EXERCISE: Reproduce each line below precisely. Drop the pictures.

(User interface change data)
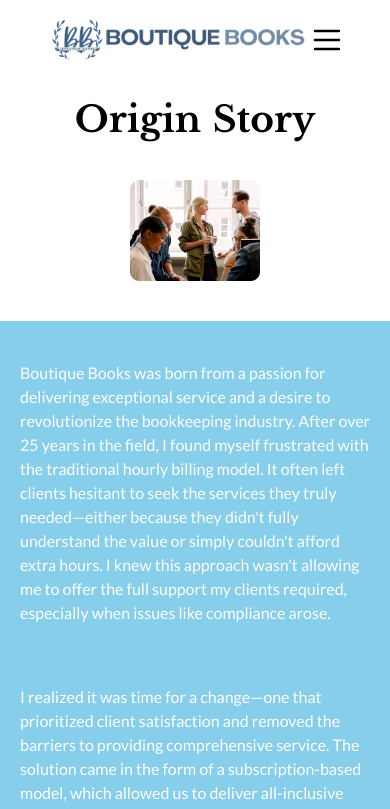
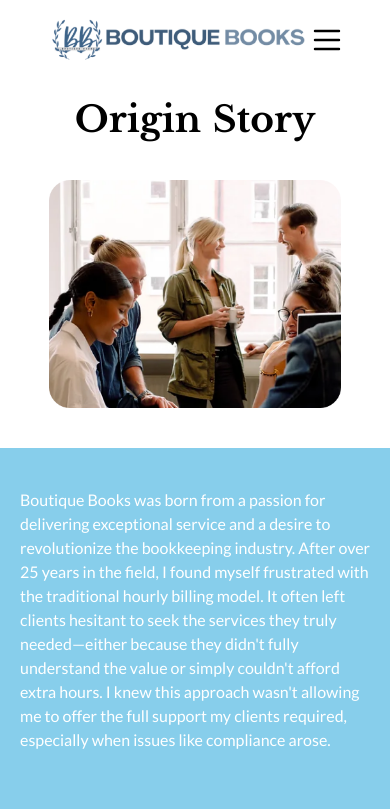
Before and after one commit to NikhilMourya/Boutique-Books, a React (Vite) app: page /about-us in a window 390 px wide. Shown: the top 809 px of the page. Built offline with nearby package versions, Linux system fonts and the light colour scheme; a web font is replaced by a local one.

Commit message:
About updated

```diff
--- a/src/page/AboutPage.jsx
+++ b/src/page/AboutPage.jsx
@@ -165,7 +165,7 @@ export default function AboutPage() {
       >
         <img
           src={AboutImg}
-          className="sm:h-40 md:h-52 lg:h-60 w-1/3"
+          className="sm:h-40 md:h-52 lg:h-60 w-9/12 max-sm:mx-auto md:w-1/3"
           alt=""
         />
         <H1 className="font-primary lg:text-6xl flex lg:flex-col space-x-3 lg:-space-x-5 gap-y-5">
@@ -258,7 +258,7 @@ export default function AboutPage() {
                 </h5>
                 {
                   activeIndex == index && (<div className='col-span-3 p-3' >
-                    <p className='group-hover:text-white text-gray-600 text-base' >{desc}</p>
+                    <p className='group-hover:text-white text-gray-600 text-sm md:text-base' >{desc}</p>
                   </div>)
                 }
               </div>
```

OUTPUT OF THE EXERCISE:
Before and after one commit to NikhilMourya/Boutique-Books, a React (Vite) app: page /about-us in a window 390 px wide. Shown: the top 809 px of the page. Built offline with nearby package versions, Linux system fonts and the light colour scheme; a web font is replaced by a local one.

Commit message:
About updated

```diff
--- a/src/page/AboutPage.jsx
+++ b/src/page/AboutPage.jsx
@@ -165,7 +165,7 @@ export default function AboutPage() {
       >
         <img
           src={AboutImg}
-          className="sm:h-40 md:h-52 lg:h-60 w-1/3"
+          className="sm:h-40 md:h-52 lg:h-60 w-9/12 max-sm:mx-auto md:w-1/3"
           alt=""
         />
         <H1 className="font-primary lg:text-6xl flex lg:flex-col space-x-3 lg:-space-x-5 gap-y-5">
@@ -258,7 +258,7 @@ export default function AboutPage() {
                 </h5>
                 {
                   activeIndex == index && (<div className='col-span-3 p-3' >
-                    <p className='group-hover:text-white text-gray-600 text-base' >{desc}</p>
+                    <p className='group-hover:text-white text-gray-600 text-sm md:text-base' >{desc}</p>
                   </div>)
                 }
               </div>
```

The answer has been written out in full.